(Entries supplied)

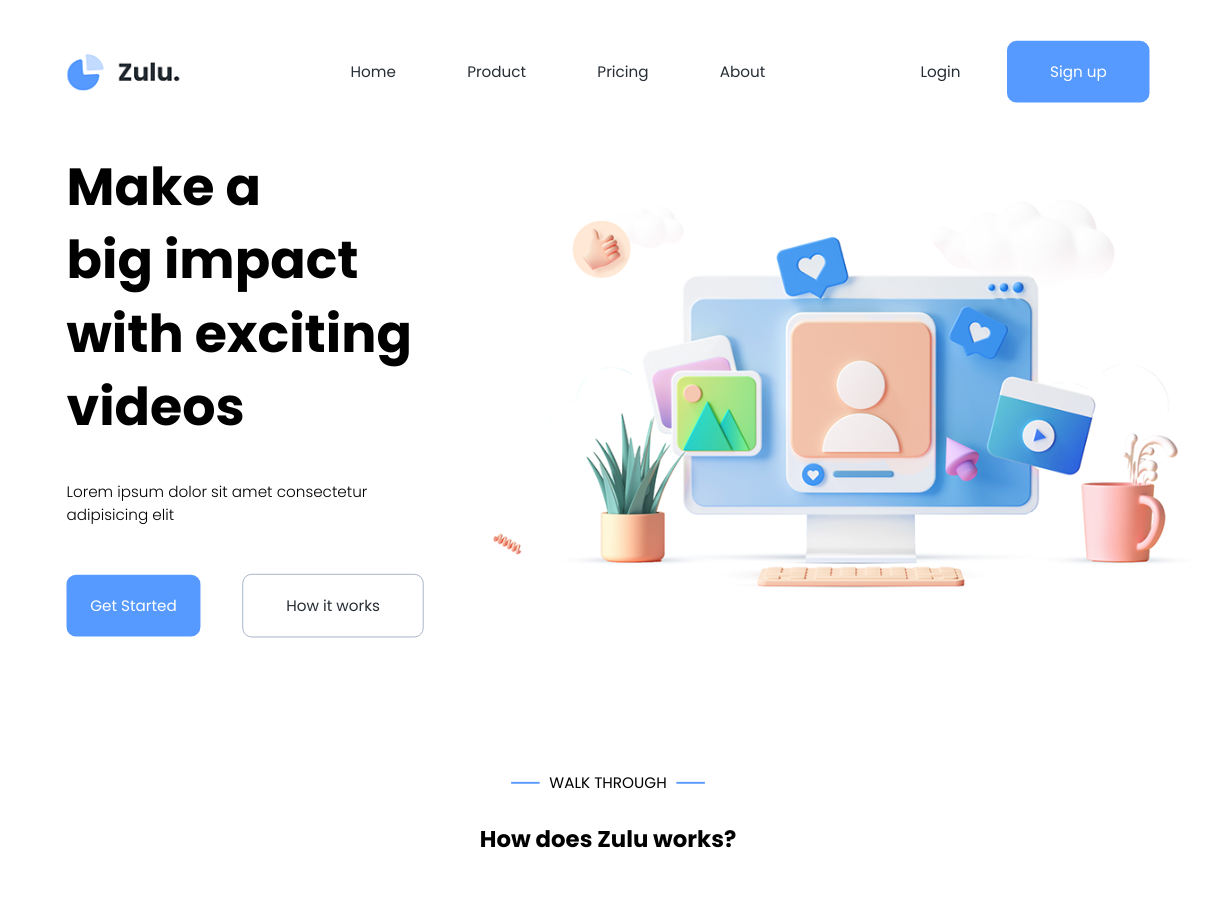
Repository: baodien1405/zulu-landing-page
Page: index.html
The author's editor kept a copy of each file at every save. The page is drawn from the files as they stood at one save, then again after the next save.
The browser window is 1280 px wide. The pictures show the whole page, at 95% of full size.
The style sheet was rebuilt from its Sass, Less or Tailwind sources for each picture, by a compiler version that may differ from the author's.

Above is the page before, as saved 2021-06-22 16:36:18.

After the next save:
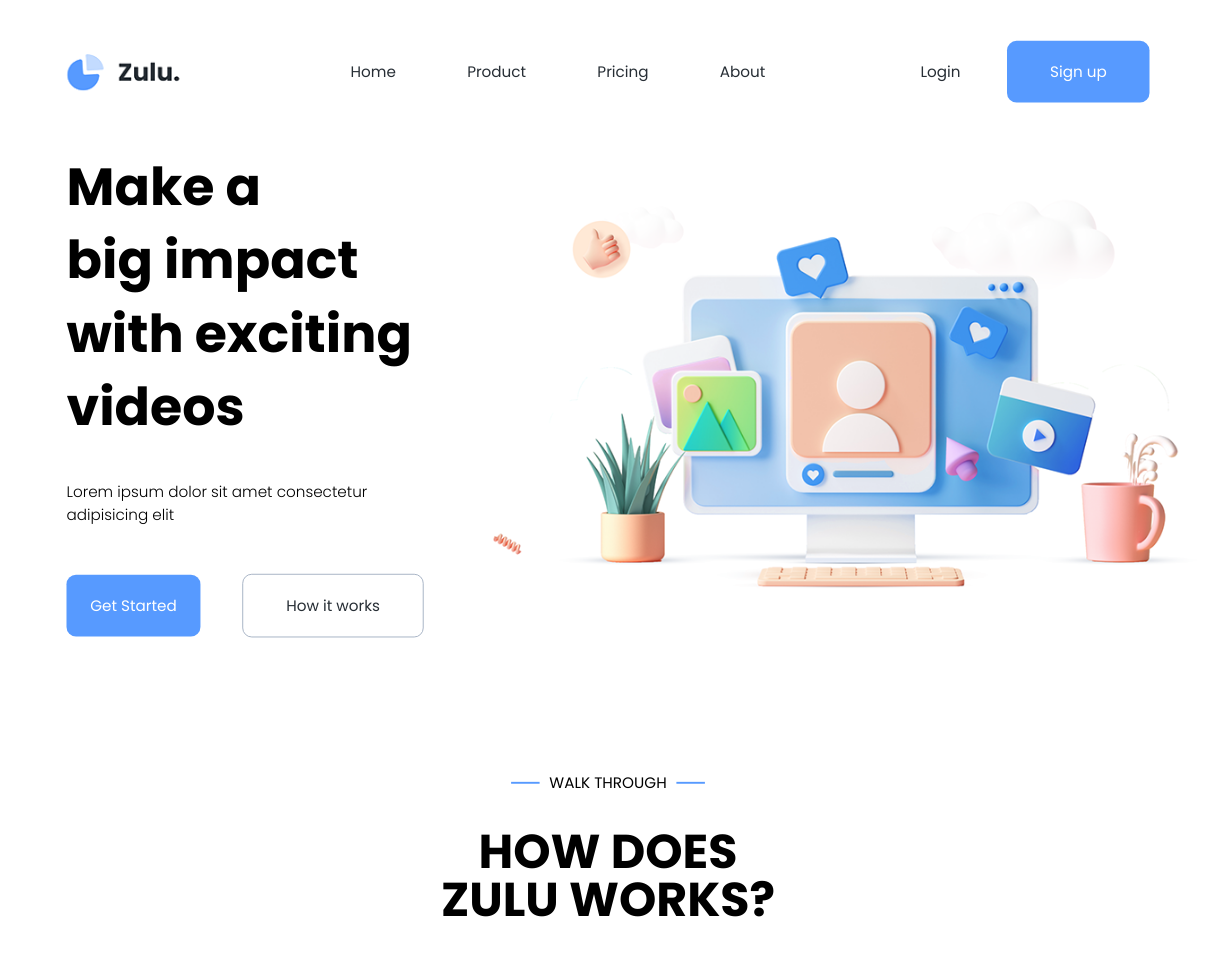
Saved 47 s later.
--- a/_global.scss
+++ b/_global.scss
@@ -86,4 +86,13 @@ body {
     background-color: $primary-color;
     top: 50%;
   }
+
+  &-heading {
+    text-transform: uppercase;
+    font-size: 50px;
+
+    span {
+      display: block;
+    }
+  }
 }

(End Entries supplied)

» **Task instructions**:
Only the lines above starting at the line that holds "The browser window" and ending at the line that holds "The style sheet" are to be repeated, exactly and in full.

» **Written solution**:
The browser window is 1280 px wide. The pictures show the whole page, at 95% of full size.
The style sheet was rebuilt from its Sass, Less or Tailwind sources for each picture, by a compiler version that may differ from the author's.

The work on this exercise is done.